We all grow up to be decision-makers. Yet, somehow, there’s no well-established way to make high-stakes decisions well. That’s a problem, since throughout life, we’re faced with many of these decisions, which will have a long-term impact on our lives and on our companies but where the outcome is unknown and the price for making the wrong decision could be costly.

It’s one of those topics that has been hiding, in many ways, in plain sight. Imagine if we all learned decision-making before, say, turning 18 or joining the workforce? Is there anything we do more frequently that has higher stakes than making good choices? If we could master decision-making, the world might get along just a little bit better, and everyone would live happier lives.

Is there a system that can help us solve complex problems? And is there a way to do it that boosts our confidence in our decision-making capabilities and enables us to have conviction that our solution is likely to succeed?

AREA is an acronym that enables users to work with, and through, ambiguity to make decisions:

  • Absolute: primary, uninfluenced information from the source at the center of your research and decision-making process
  • Relative: the perspectives of outsiders around your research subject
  • Exploration and Exploitation: the twin engines of creativity, one focused on expanding your research breadth and the other on deepening your understanding of yourself as a decision-maker
  • Analysis: synthesizing and interpreting the information you collected

AREA can be boiled down to four simple steps that you can use immediately to help you make smarter, better decisions when you’re facing a complex problem:

1. Recognize that research is a fundamental part of decision-making.

In reality, your ability to make a thoughtful decision is dependent upon the quality of the information you have. Therefore, a good research process should be an integral part of a decision-making framework. But keep in mind: “Research” is an umbrella term for a whole series of tricky steps that needs to be carefully navigated and thoughtfully completed. Break down your research so it’s manageable and organized.

2. Be aware that we are all flawed thinkers.

Much has been written lately about how we are all prey to mental mistakes. Behavioral science research and books like Robert Cialdini’s “Influence: The Psychology of Persuasion” and Daniel Kahneman’s “Thinking, Fast and Slow” explain that we rely on faulty intuition and are swayed by authority and public sentiment. This new research explores the many ways that we allow biases, snap judgments and assumptions to drive our decision-making. Having a heightened awareness that we don’t see the world as it is, but that rather we see it as we are, can help prevent mistakes.

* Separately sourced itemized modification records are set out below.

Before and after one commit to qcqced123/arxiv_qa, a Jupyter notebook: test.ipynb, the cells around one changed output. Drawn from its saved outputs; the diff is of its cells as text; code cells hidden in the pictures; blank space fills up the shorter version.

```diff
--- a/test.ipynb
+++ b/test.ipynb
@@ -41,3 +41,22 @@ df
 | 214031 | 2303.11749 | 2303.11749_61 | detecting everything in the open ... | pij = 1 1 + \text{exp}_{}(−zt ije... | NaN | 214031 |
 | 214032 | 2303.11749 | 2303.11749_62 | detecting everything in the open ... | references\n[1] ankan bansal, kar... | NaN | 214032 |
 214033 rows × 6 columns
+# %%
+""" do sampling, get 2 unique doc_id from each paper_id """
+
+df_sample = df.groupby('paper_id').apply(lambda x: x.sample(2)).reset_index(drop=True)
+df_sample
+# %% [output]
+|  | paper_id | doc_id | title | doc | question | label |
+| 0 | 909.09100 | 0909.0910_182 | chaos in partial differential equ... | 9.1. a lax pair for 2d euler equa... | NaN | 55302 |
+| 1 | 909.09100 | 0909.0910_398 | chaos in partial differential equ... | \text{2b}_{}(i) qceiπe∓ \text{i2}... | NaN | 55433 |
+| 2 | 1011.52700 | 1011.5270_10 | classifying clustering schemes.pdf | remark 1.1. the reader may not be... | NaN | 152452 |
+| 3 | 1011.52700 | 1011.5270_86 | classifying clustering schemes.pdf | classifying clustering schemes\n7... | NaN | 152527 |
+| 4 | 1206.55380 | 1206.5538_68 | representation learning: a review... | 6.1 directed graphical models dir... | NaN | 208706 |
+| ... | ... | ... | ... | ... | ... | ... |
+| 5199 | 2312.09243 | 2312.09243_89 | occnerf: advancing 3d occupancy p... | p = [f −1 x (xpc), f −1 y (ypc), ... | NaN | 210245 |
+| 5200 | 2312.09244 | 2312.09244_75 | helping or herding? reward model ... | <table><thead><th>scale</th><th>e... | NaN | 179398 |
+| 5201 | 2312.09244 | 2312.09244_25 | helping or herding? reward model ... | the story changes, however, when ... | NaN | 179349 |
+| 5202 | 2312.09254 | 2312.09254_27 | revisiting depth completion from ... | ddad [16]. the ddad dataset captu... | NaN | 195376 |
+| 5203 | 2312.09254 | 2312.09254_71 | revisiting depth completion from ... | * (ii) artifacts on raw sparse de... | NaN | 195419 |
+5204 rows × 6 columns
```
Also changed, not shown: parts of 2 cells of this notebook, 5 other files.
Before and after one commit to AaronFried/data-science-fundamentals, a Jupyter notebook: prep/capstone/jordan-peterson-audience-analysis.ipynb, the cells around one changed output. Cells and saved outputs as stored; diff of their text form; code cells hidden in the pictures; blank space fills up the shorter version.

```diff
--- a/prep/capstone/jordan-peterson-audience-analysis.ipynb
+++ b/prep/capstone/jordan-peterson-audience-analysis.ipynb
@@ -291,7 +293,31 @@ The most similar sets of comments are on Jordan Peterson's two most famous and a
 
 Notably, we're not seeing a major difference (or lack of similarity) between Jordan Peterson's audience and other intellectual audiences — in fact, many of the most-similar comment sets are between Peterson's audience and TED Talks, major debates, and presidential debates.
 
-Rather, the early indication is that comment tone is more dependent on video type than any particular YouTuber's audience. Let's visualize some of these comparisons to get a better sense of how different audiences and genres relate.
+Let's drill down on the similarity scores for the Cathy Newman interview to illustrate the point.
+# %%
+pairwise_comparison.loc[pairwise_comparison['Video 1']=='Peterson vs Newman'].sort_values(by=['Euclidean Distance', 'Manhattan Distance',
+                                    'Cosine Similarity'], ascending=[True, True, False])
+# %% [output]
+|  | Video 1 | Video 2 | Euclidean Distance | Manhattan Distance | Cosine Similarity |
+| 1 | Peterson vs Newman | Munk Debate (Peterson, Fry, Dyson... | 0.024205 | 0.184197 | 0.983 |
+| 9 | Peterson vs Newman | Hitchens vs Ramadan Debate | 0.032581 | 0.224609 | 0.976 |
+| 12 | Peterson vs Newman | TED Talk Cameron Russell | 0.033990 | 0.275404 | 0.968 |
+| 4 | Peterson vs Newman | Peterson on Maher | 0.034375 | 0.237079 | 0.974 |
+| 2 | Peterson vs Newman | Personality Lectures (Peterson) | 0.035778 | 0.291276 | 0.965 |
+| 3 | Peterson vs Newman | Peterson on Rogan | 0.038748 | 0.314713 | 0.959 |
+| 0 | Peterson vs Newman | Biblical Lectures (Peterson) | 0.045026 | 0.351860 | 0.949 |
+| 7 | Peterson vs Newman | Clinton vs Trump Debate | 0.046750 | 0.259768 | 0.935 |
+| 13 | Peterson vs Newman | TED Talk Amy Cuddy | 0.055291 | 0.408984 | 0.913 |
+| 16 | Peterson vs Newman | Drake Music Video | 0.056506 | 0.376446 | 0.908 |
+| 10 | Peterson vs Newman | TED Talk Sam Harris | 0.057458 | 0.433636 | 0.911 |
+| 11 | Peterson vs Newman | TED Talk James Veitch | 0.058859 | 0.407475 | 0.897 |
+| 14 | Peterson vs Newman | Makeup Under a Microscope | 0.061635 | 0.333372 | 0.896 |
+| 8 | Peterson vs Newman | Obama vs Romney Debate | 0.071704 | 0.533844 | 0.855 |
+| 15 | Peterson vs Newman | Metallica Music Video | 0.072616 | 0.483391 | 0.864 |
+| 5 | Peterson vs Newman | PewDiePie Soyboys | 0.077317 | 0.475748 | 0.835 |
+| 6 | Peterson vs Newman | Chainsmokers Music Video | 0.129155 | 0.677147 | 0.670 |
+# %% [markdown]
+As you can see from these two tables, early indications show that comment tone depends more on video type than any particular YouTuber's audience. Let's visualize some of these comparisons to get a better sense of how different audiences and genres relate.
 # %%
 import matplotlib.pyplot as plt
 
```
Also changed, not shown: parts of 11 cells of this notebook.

3. Address the critical component of timing by resisting rushing to judgment.

High-stakes decisions deserve time and attention, but often, we’re in such a rush to reach a conclusion that we never really take the time for deep reflection. We’re already over-programmed, answering emails late at night and waking to urgent texts. We struggle with the need to react when we also need to really think.

We all need a way to have a check and balance for bias, and that’s why a thoughtful process focuses on alerting you to disconfirming data. The idea is that when it comes to making big decisions, we deserve the time needed for thoughtful reflection as well as tools for examining both our data and our thinking. Insight doesn’t come from collecting information alone; it comes from brainwork, so slow down and think about the meaning behind the information you are gathering and the work you are doing.

4. Recognize that good decision-making needs a repeatable process that works as a feedback loop.

Not all investigations are linear, nor should they be. At times, you need to be driven back into earlier steps to do more work, collect more data or conduct more analysis.

We can’t control our luck, but we can control our process and, in doing so, make smarter, better decisions.